Data to examine:

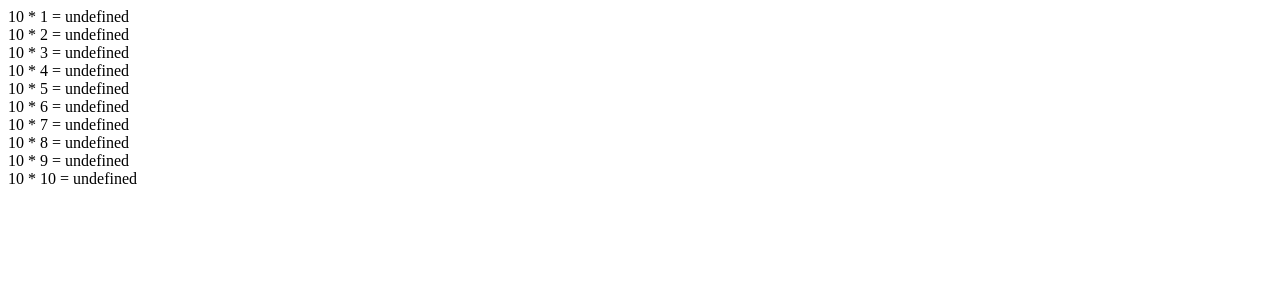
Repository: Fablilsonoliver/logica1
Page: index.html
These files come from the project's save history. The page is drawn as it stood at one moment and after a run of saves; the edit follows.
The browser window is 1280 px wide. The pictures show the whole page.

Above is the page before, as saved 2025-04-29 11:28:05.

### app.js
// function = declaro uma função
// mediaDaNota = nome da função (SEMPRE em camelCase)
// nota0, nota1, nota2, nota3 = argumentos, ou seja, variaveis.
// {} = é aonde vai acontecer a logica em bloco

function mediaDaNota(nota0, nota1, nota2, nota3) {

// const = tipo de variavel, é imutavel
// mediaFinal = nome da variavel em camelCase
// O que ela faz?
// soma as variaveis e divide pela quantidade de variaveis

const mediaFinal = (nota0 + nota1 + nota2 + nota3) / 4;

// if = condição
// (mediaFinal >= 7) = a condição está verificando se a variavel 'mediaFinal' é maior ou igual a 7

// else = se não atender nenhuma outra condição anterior, ela entra no 'else'
// return = informa a resposta final

if (mediaFinal >= 7) {
    return "Aprovado";
} else {
    return "Reprovado";
}

// return mediaFinal >= 7 ? "Aprovado" : "Reprovado";
}

let igredientes = ['ovo', 'leite', 'farinha', 'fermento', 'tudo que há de bom'];

function tabuada(numero) {
    let i = 1;
    let lista = [];
    let resultado;

    while (i <= 10) {
        lista = lista + `${numero} * ${i} = ${resultado}<br>`;
        i++;
    }

    return lista;
}

document.write(tabuada(10))

Loaded but not shown: index.html (common file)

After the next 2 saves:
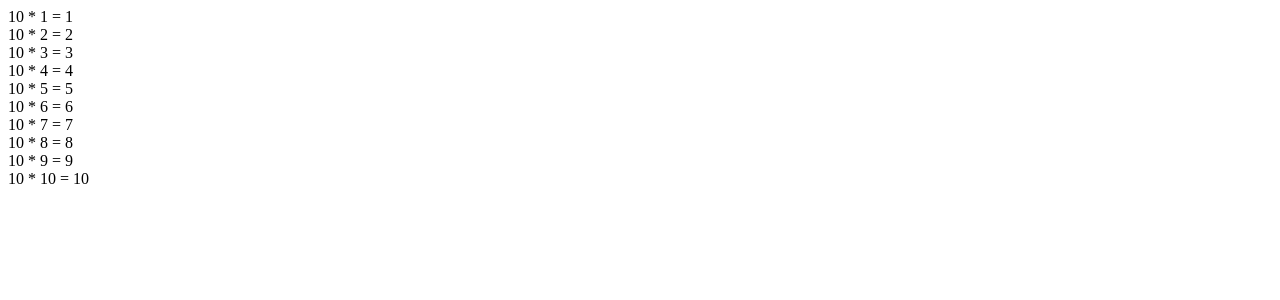
The 2 saves are shown as one change because they came seconds apart.
The last was saved 17 s later.
--- a/app.js
+++ b/app.js
@@ -35,6 +35,7 @@
     let resultado;
 
     while (i <= 10) {
+        resultado = i
         lista = lista + `${numero} * ${i} = ${resultado}<br>`;
         i++;
     }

Work instructions: Reproduce, word for word, every line from the start of the records down to and including the line with "function mediaDaNota(nota0, nota1, nota2, nota3)"; skip the pictures.

Finished task:
Repository: Fablilsonoliver/logica1
Page: index.html
These files come from the project's save history. The page is drawn as it stood at one moment and after a run of saves; the edit follows.
The browser window is 1280 px wide. The pictures show the whole page.

Above is the page before, as saved 2025-04-29 11:28:05.

### app.js
// function = declaro uma função
// mediaDaNota = nome da função (SEMPRE em camelCase)
// nota0, nota1, nota2, nota3 = argumentos, ou seja, variaveis.
// {} = é aonde vai acontecer a logica em bloco

function mediaDaNota(nota0, nota1, nota2, nota3) {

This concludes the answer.